Pre-1800

Paul Binski, Gothic Wonder: Art, Artifice, and the Decorated Style, 1290–1350, (London: Paul Mellon Centre for Studies in British Art, 2014), 452 pages, ISBN: 978-0300204001, $75 / £40.

Mark Hallett, Reynolds: Portraiture in Action (London: Paul Mellon Centre for Studies in British Art, 2014), 488 pages, ISBN: 978-0300196979, $75 / £50.

Post-1800

John Potvin, Bachelors of a Different Sort: Queer Aesthetics, Material Culture and the Modern interior in Britain (Manchester: Manchester University Press, 2014), 336 pages, ISBN: 978-0719084997, $110 / £75.

Multi-Author

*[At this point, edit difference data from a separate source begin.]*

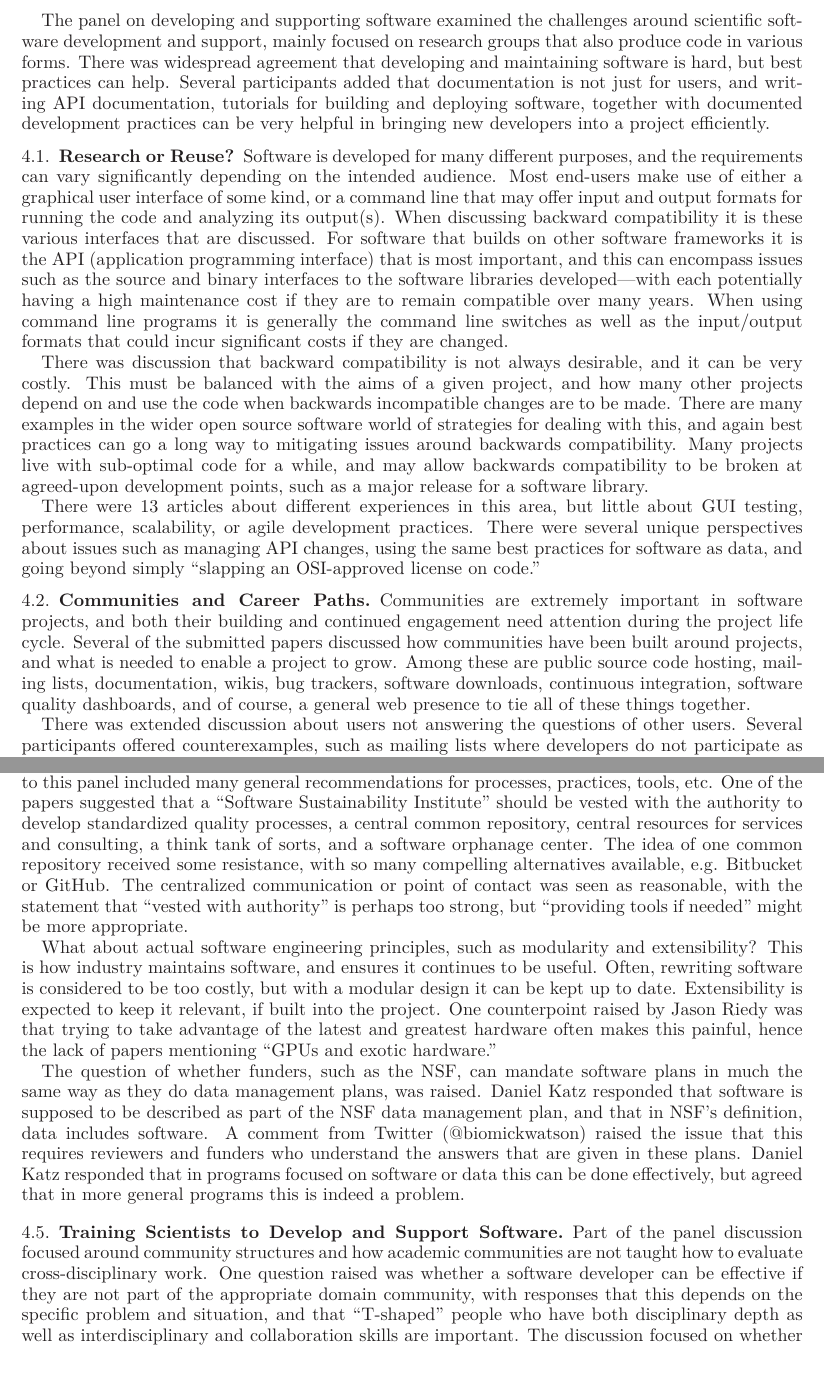
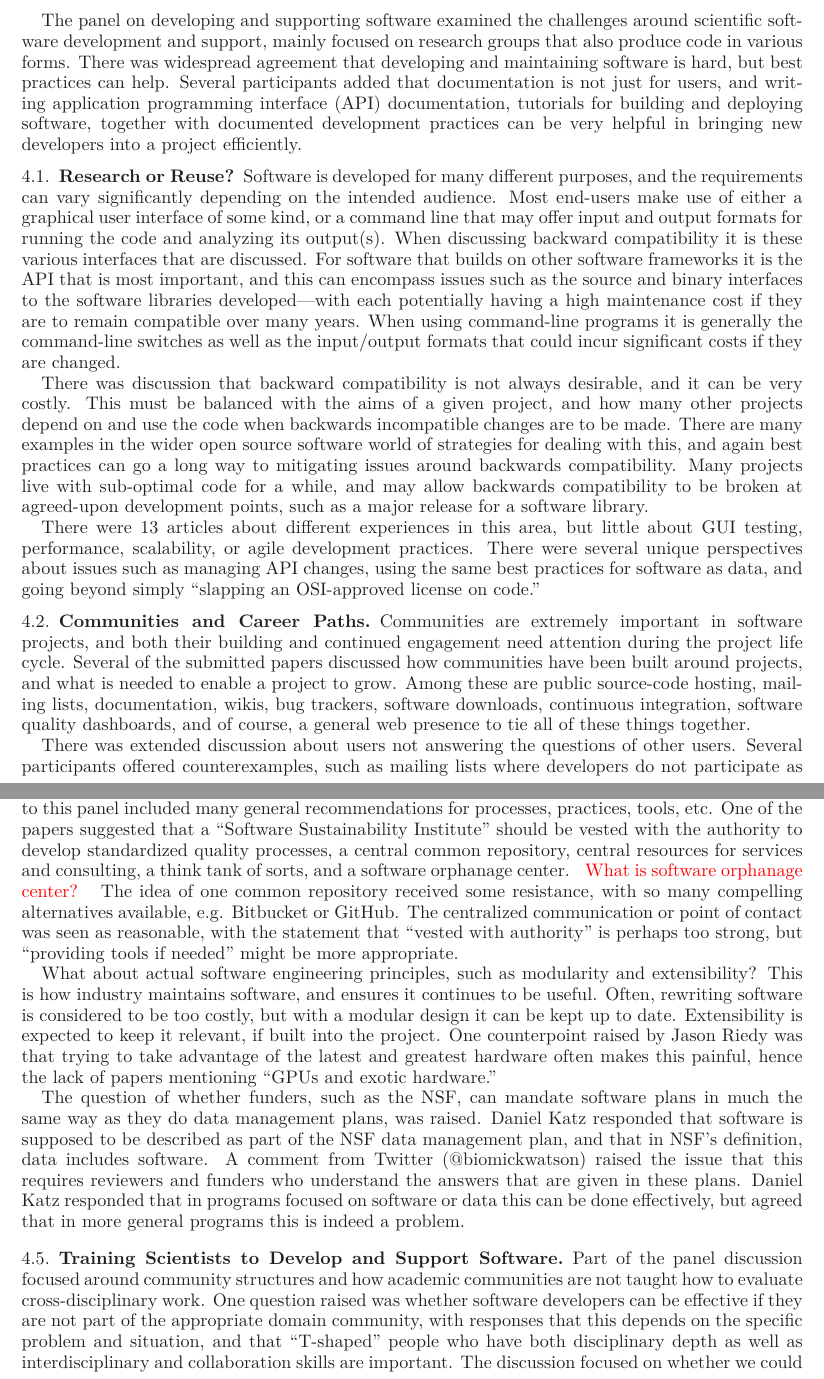
Before and after one commit to WSSSPE/meetings, a LaTeX paper (WSSSPE1_report/WSSSPE1_summary_report.tex): two parts of pages 5 and 6 of 30, joined at a grey line, cut so that both start at the same text. Compiled offline with LaTeX, dvips and Ghostscript.

Commit message:
Section 4: Minor changes.

```diff
--- a/WSSSPE1_report/WSSSPE1_summary_report.tex
+++ b/WSSSPE1_report/WSSSPE1_summary_report.tex
@@ -491,7 +491,7 @@ around scientific software development and support, mainly focused on research
 groups that also produce code in various forms. There was widespread agreement
 that developing and maintaining software is hard, but best practices can help.
 Several participants added that documentation is not just for users, and writing
-API documentation, tutorials for building and deploying software, together with
+application programming interface (API) documentation, tutorials for building and deploying software, together with
 documented development practices can be very helpful in bringing  new developers
 into a project efficiently.
 
@@ -503,11 +503,11 @@ of either a graphical user interface of some kind, or a command line that may
 offer input and output formats for running the code and analyzing its output(s).
 When discussing backward compatibility it is these various interfaces that are
 discussed. For software that builds on other software frameworks it is the
-API (application programming interface) that is most important, and this can
+API that is most important, and this can
 encompass issues such as the source and binary interfaces to the software
 libraries developed---with each potentially having a high maintenance cost if
-they are to remain compatible over many years. When using command line programs
-it is generally the command line switches as well as the input/output formats
+they are to remain compatible over many years. When using command-line programs
+it is generally the command-line switches as well as the input/output formats
 that could incur significant costs if they are changed.
 
 There was discussion that backward compatibility is not always desirable, and it
@@ -531,8 +531,8 @@ simply ``slapping an OSI-approved license on code.''
 Communities are extremely important in software projects, and both their
 building and continued engagement need attention during the project life cycle.
 Several of the submitted papers discussed how communities have been built around
-projects, and what is needed to enable a project to grow. Among these are public
-source code hosting, mailing lists, documentation, wikis, bug trackers, software
+projects, and what is needed to enable a project to grow. Among these are
+public source-code hosting, mailing lists, documentation, wikis, bug trackers, software
 downloads, continuous integration, software quality dashboards, and of course,
 a general web presence to tie all of these things together.
 
@@ -586,7 +586,7 @@ recommendations for processes, practices, tools, etc. One of the papers
 suggested that a ``Software Sustainability Institute'' should be vested with
 the authority to develop standardized quality processes, a central common
 repository, central resources for services and consulting, a think tank of
-sorts, and a software orphanage center. The idea of one common repository received
+sorts, and a software orphanage center. \note{What is software orphanage center?} The idea of one common repository received
 some resistance, with so many compelling alternatives available, e.g. Bitbucket or
 GitHub. The centralized communication or point of contact was seen as
 reasonable, with the statement that ``vested with authority'' is perhaps too strong,
@@ -613,7 +613,7 @@ agreed that in more general programs this is indeed a problem.
 
 \subsection{Training Scientists to Develop and Support Software}
 Part of the panel discussion focused around community structures and how academic communities are not taught how to evaluate cross-disciplinary work.
-One question raised was whether a software developer can be effective if they are not part
+One question raised was whether software developers can be effective if they are not part
 of the appropriate domain community, with responses that this depends on the
 specific problem and situation, and that ``T-shaped'' people who have both disciplinary depth as well as interdisciplinary and collaboration skills are important.
 The discussion focused on  whether we could teach software developers and domain scientists to
```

Catherine Jolivette, ed., British Art in the Nuclear Age (Farnham: Ashgate Publishing, 2014), 306 pages, ISBN: 978-1472412768, $120.

Details are available here»